Source material Block Start
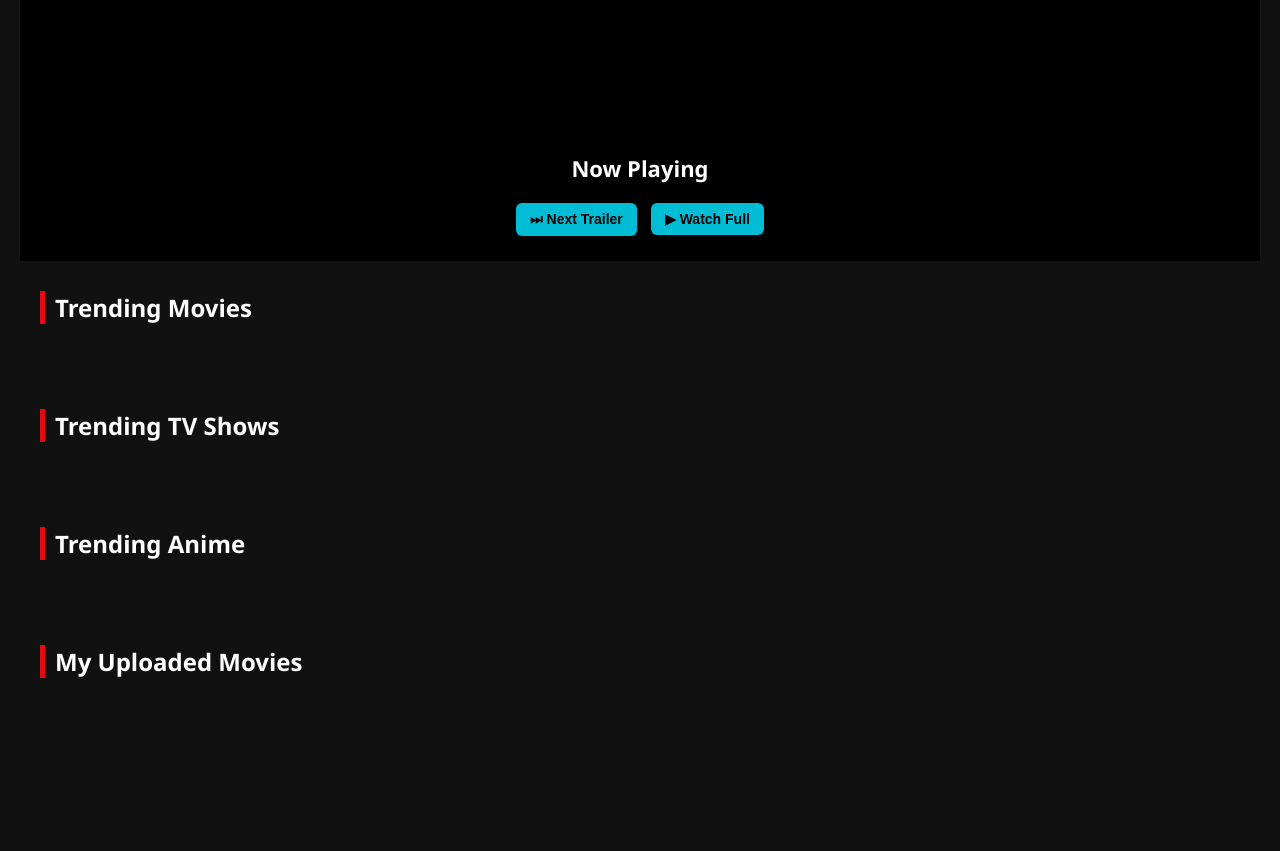
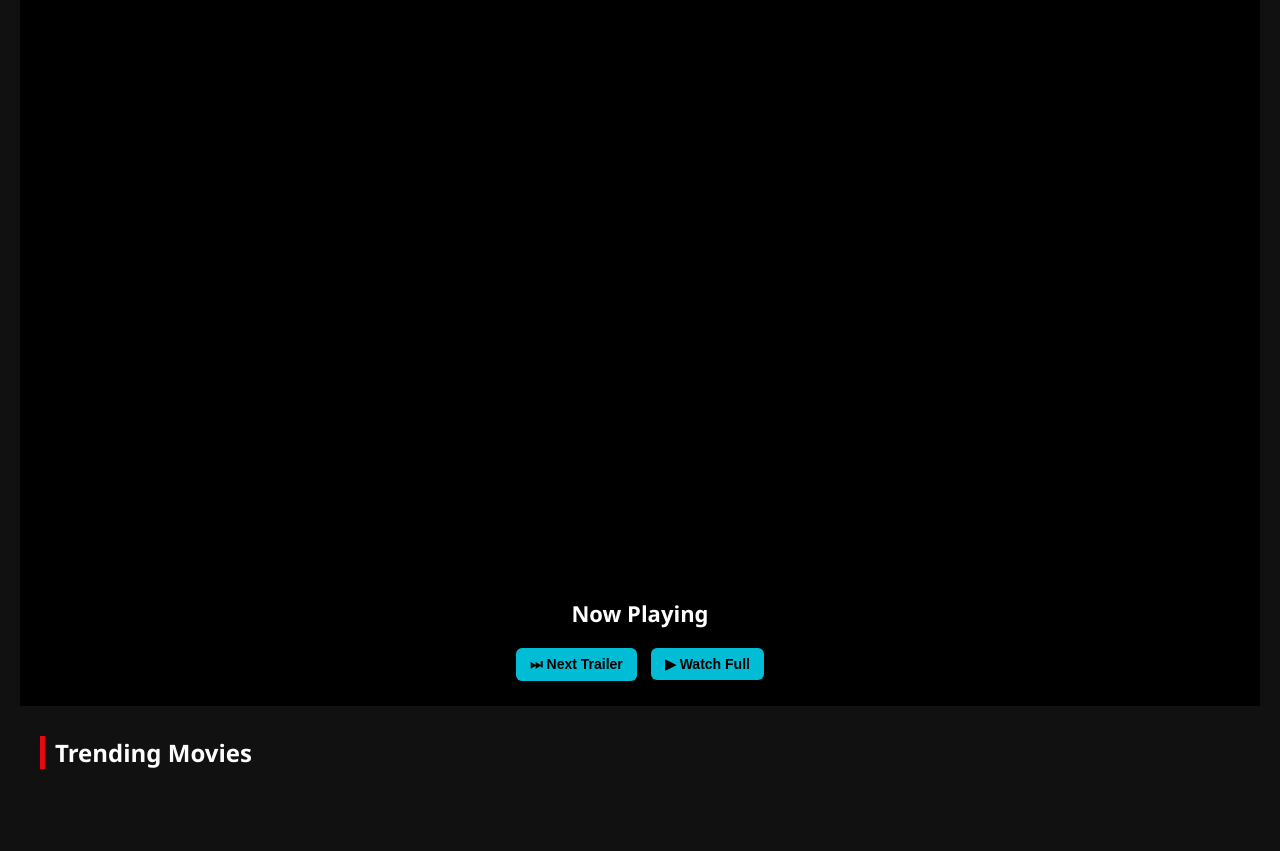
Before and after one commit to onestar2020/movies-J, a plain HTML site: page my-website/index.html in a window 1280 px wide. Shown: the part 660-1511 px from the top of the page. Drawn offline with Linux system fonts and the light colour scheme; no server answers.

Commit message:
my-website/css/home.css my-website/components/banner.html my-website/index.html

```diff
--- a/my-website/components/banner.html
+++ b/my-website/components/banner.html
@@ -1,5 +1,6 @@
 <div class="banner" id="banner">
   <div class="banner-video">
+    <div class="video-wrapper">
       <iframe id="trailer"
         src=""
         frameborder="0"
@@ -7,8 +8,11 @@
         allowfullscreen>
       </iframe>
     </div>
-  <h1 id="banner-title">Now Playing</h1>
-  <div class="banner-buttons">
+  </div>
+
+  <h1 id="banner-title" style="margin-top: 10px;">Now Playing</h1>
+
+  <div class="banner-buttons" style="margin-top: 10px;">
     <button onclick="nextBannerTrailer()">⏭ Next Trailer</button>
     <button onclick="watchCurrentBanner()">▶ Watch Full</button>
   </div>
--- a/my-website/css/home.css
+++ b/my-website/css/home.css
@@ -879,3 +879,22 @@ input:focus-visible {
   background: linear-gradient(to right, #0072ff, #00c6ff);
   transform: scale(1.05);
 }
+.video-wrapper {
+  position: relative;
+  width: 100%;
+  max-width: 800px; /* Optional: limit width on large screen */
+  aspect-ratio: 16 / 9;
+  margin: 0 auto;
+  background: black;
+  border-radius: 10px;
+  overflow: hidden;
+}
+
+.video-wrapper iframe {
+  position: absolute;
+  top: 0;
+  left: 0;
+  width: 100%;
+  height: 100%;
+  border: none;
+}
```
Also changed, not shown: my-website/index.html (+4 -3 lines). Lines whose indentation alone changed are shown as unchanged.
Source material Block End
--- Your task ---
For the records above, state the number of lines that contain "background", and provide nothing further.

--- Problem solution ---
2